The Margarets, by Sheri S. Tepper. Her long awaited "next" book, after The Companions, though not a sequel. This novel concerns a future Earth, massively over-populated and ecologically barren, and a number of other starfaring races, some of which like the Earthians and are inclined to help them, others of which would like to see humans permanently removed from the universe. The problem is, if the humans can't reduce their population and start rebuilding the earth's ecosystem, they will be wiped out (the full reasons are more complicated -- read the book!). Anyway, the main character is Margaret Bain and six other people who also once were Margaret Bain, but whose histories split off at a key point in her past. The solution will be for one person to walk seven roads which are one road. Tepper handles the multiple narrators well and the story moves along smoothly to its almost inevitable conclusion. If you liked Tepper's earlier work, then you will find this book to be along similar lines: an interesting story, interesting characters, a situation that turns out to be rather different than it first appears. Tepper does have an agenda, as she does in most of her books, but I think she manages to present her views without overwhelming the story or getting excessively preachy. I enjoyed this book.

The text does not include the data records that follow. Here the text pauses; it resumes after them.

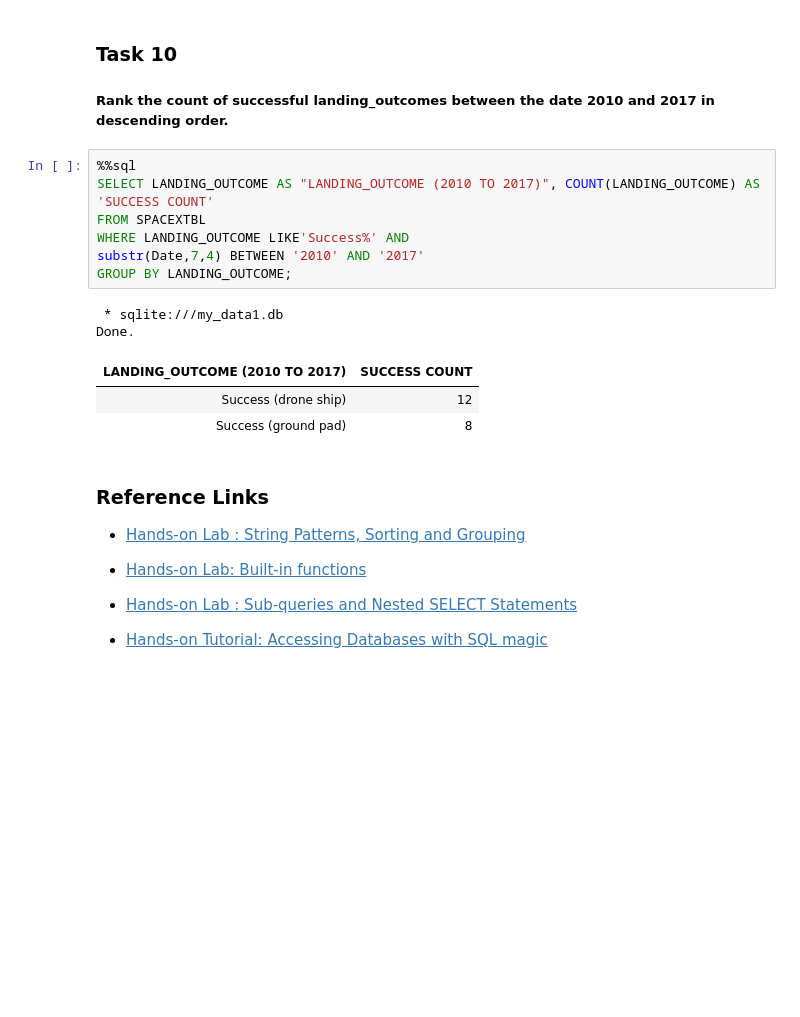
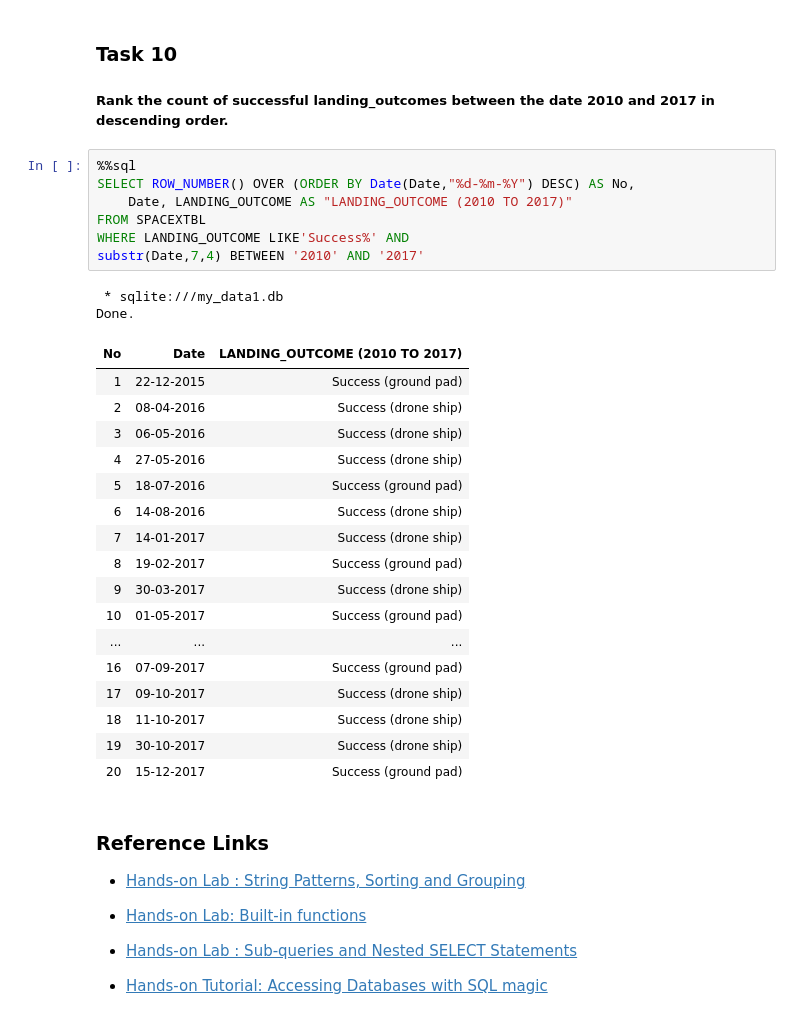
Before and after one commit to alexsmaeda/IBM_final_project, a Jupyter notebook: 4_jupyter-labs-eda-sql-coursera_sqllite (Exploratory Analysis Using SQL).ipynb, the cells around one changed output. Cells and saved outputs as stored; diff of their text form; blank space fills up the shorter version.

```diff
--- a/4_jupyter-labs-eda-sql-coursera_sqllite (Exploratory Analysis Using SQL).ipynb
+++ b/4_jupyter-labs-eda-sql-coursera_sqllite (Exploratory Analysis Using SQL).ipynb
@@ -261,17 +269,31 @@ Done.
 ##### Rank the  count of  successful landing_outcomes between the date 2010 and 2017 in descending order.
 # %%
 %%sql
-SELECT LANDING_OUTCOME AS "LANDING_OUTCOME (2010 TO 2017)", COUNT(LANDING_OUTCOME) AS 'SUCCESS COUNT'
+SELECT ROW_NUMBER() OVER (ORDER BY Date(Date,"%d-%m-%Y") DESC) AS No,
+    Date, LANDING_OUTCOME AS "LANDING_OUTCOME (2010 TO 2017)"
 FROM SPACEXTBL
 WHERE LANDING_OUTCOME LIKE'Success%' AND
 substr(Date,7,4) BETWEEN '2010' AND '2017'
-GROUP BY LANDING_OUTCOME;
 # %% [output]
  * sqlite:///my_data1.db
 Done.
-| LANDING_OUTCOME (2010 TO 2017) | SUCCESS COUNT |
-| Success (drone ship) | 12 |
-| Success (ground pad) | 8 |
+| No | Date | LANDING_OUTCOME (2010 TO 2017) |
+| 1 | 22-12-2015 | Success (ground pad) |
+| 2 | 08-04-2016 | Success (drone ship) |
+| 3 | 06-05-2016 | Success (drone ship) |
+| 4 | 27-05-2016 | Success (drone ship) |
+| 5 | 18-07-2016 | Success (ground pad) |
+| 6 | 14-08-2016 | Success (drone ship) |
+| 7 | 14-01-2017 | Success (drone ship) |
+| 8 | 19-02-2017 | Success (ground pad) |
+| 9 | 30-03-2017 | Success (drone ship) |
+| 10 | 01-05-2017 | Success (ground pad) |
+| ... | ... | ... |
+| 16 | 07-09-2017 | Success (ground pad) |
+| 17 | 09-10-2017 | Success (drone ship) |
+| 18 | 11-10-2017 | Success (drone ship) |
+| 19 | 30-10-2017 | Success (drone ship) |
+| 20 | 15-12-2017 | Success (ground pad) |
 # %% [markdown]
 ### Reference Links
 
```
Also changed, not shown: parts of 2 cells of this notebook.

Mother Feral's Love, by Lawrence Barker. Barker, a long-time friend, is primarily a horror writer, and while this book would likely be considered fantasy, there are still some hints of his horror roots in it. For example, his almost loving description of a particularly gruesome execution of a street criminal, still makes me cringe a bit just thinking about it. However, such details aside, this novel takes an outsider character, a "Feral" (sort of hybrid between human and flesh eating ghul) and makes her the lead in what is basically an amateur detective story. Evrandal must find out who really killed the alchemist so she can save her daughter from a short, unpleasant life in the mines. The daughter is being raised by a healer friend who has been arrested for the murder of said alchemist. The trouble is, no one really wants to talk to Evrandal and very few people are inclined to help her, leaving her to take desparate measures in her quest. The world is a bleak one, a city in the desert, surrounded by mountains full of howling ghuls. The technology level is very low, artificially low, as it turns out, and Evrandal ends up caught up in the middle of political manuevaring between city law enforcement, the city shrine, and the heretics. Through sheer determination, she manages to pull off a minor miracle, freeing both her friend and her daughter, but at a price. If you're ready for something different in the way of fantasy, with a true outsider as the main character, you might give this one a try; but if you're at all squeamish, don't say I didn't warn you. Just take a look at Barker's earlier books, if you don't believe me. (Previous books: Renfield and I'll Take My Stand, neither of which are for the squeamish.)